## What you are asked to do:
Go through the records and give each one again exactly, omitting the images.

## Data records:

● ● ● ● ● ● ●

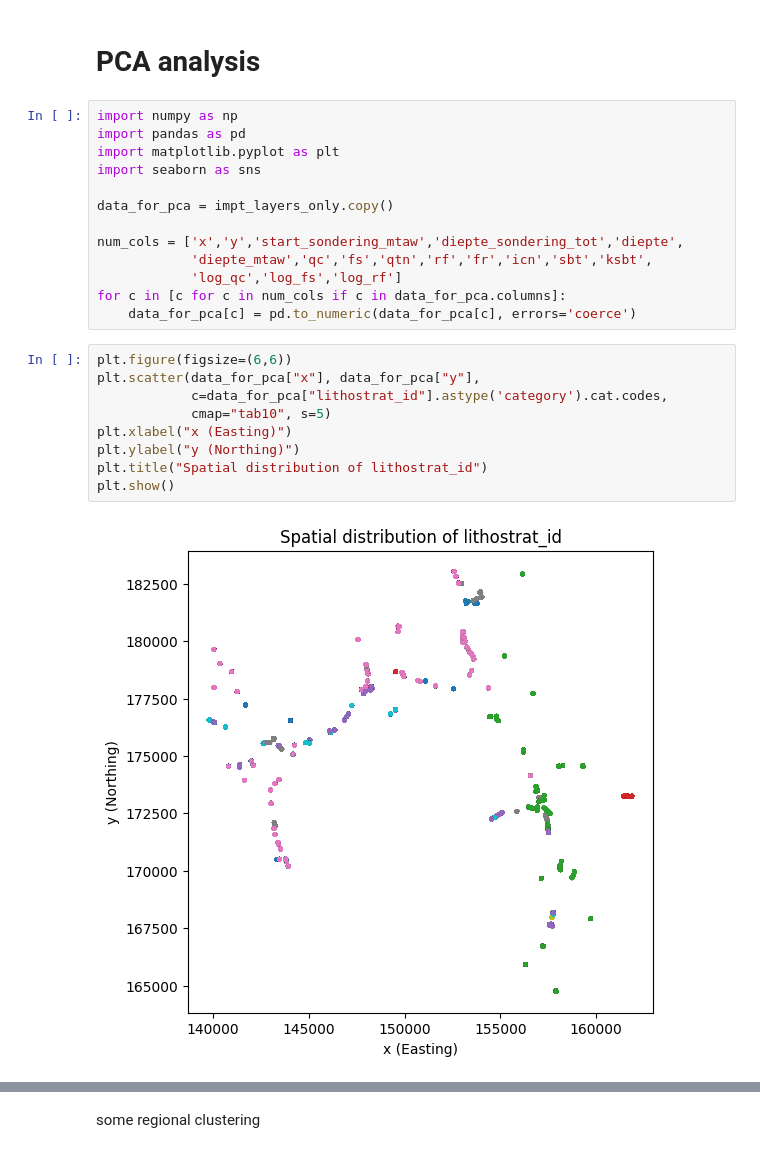
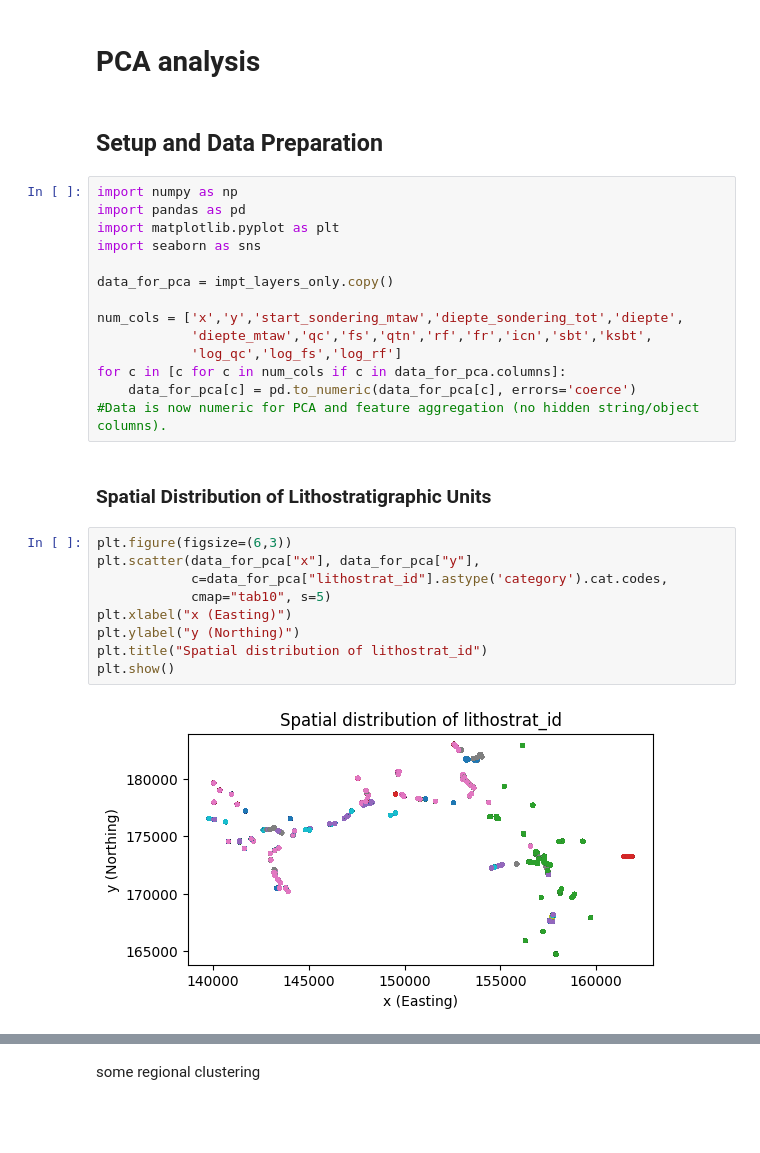
Before and after one commit to andrea-maza/PDS_MAEPS, a Jupyter notebook: PCA_Andrea_Maza.ipynb, the cells around one changed output, grey strips where cells are left out. Cells and saved outputs as stored; diff of their text form; blank space fills up the shorter version.

```diff
--- a/PCA_Andrea_Maza.ipynb
+++ b/PCA_Andrea_Maza.ipynb
@@ -352,6 +352,8 @@ impt_layers_only['log_fs'] = np.log(impt_layers_only['fs'])
 impt_layers_only['log_rf'] = np.log(impt_layers_only['rf'])
 # %% [markdown]
 # PCA analysis
+# %% [markdown]
+## Setup and Data Preparation
 # %%
 import numpy as np
 import pandas as pd
@@ -365,14 +367,17 @@ num_cols = ['x','y','start_sondering_mtaw','diepte_sondering_tot','diepte',
             'log_qc','log_fs','log_rf']
 for c in [c for c in num_cols if c in data_for_pca.columns]:
     data_for_pca[c] = pd.to_numeric(data_for_pca[c], errors='coerce')
+#Data is now numeric for PCA and feature aggregation (no hidden string/object columns).
+# %% [markdown]
+### Spatial Distribution of Lithostratigraphic Units
 # %%
-plt.figure(figsize=(6,6))
+plt.figure(figsize=(6,3))
 plt.scatter(data_for_pca["x"], data_for_pca["y"],
             c=data_for_pca["lithostrat_id"].astype('category').cat.codes,
             cmap="tab10", s=5)
 plt.xlabel("x (Easting)")
 plt.ylabel("y (Northing)")
 plt.title("Spatial distribution of lithostrat_id")
 plt.show()
 # %% [output]
-[figure, old version]
+[figure, new version]
```
Also changed, not shown: parts of 3 cells of this notebook.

● ● ● ● ● ● ●

## Solution to the exercise:
Before and after one commit to andrea-maza/PDS_MAEPS, a Jupyter notebook: PCA_Andrea_Maza.ipynb, the cells around one changed output, grey strips where cells are left out. Cells and saved outputs as stored; diff of their text form; blank space fills up the shorter version.

```diff
--- a/PCA_Andrea_Maza.ipynb
+++ b/PCA_Andrea_Maza.ipynb
@@ -352,6 +352,8 @@ impt_layers_only['log_fs'] = np.log(impt_layers_only['fs'])
 impt_layers_only['log_rf'] = np.log(impt_layers_only['rf'])
 # %% [markdown]
 # PCA analysis
+# %% [markdown]
+## Setup and Data Preparation
 # %%
 import numpy as np
 import pandas as pd
@@ -365,14 +367,17 @@ num_cols = ['x','y','start_sondering_mtaw','diepte_sondering_tot','diepte',
             'log_qc','log_fs','log_rf']
 for c in [c for c in num_cols if c in data_for_pca.columns]:
     data_for_pca[c] = pd.to_numeric(data_for_pca[c], errors='coerce')
+#Data is now numeric for PCA and feature aggregation (no hidden string/object columns).
+# %% [markdown]
+### Spatial Distribution of Lithostratigraphic Units
 # %%
-plt.figure(figsize=(6,6))
+plt.figure(figsize=(6,3))
 plt.scatter(data_for_pca["x"], data_for_pca["y"],
             c=data_for_pca["lithostrat_id"].astype('category').cat.codes,
             cmap="tab10", s=5)
 plt.xlabel("x (Easting)")
 plt.ylabel("y (Northing)")
 plt.title("Spatial distribution of lithostrat_id")
 plt.show()
 # %% [output]
-[figure, old version]
+[figure, new version]
```
Also changed, not shown: parts of 3 cells of this notebook.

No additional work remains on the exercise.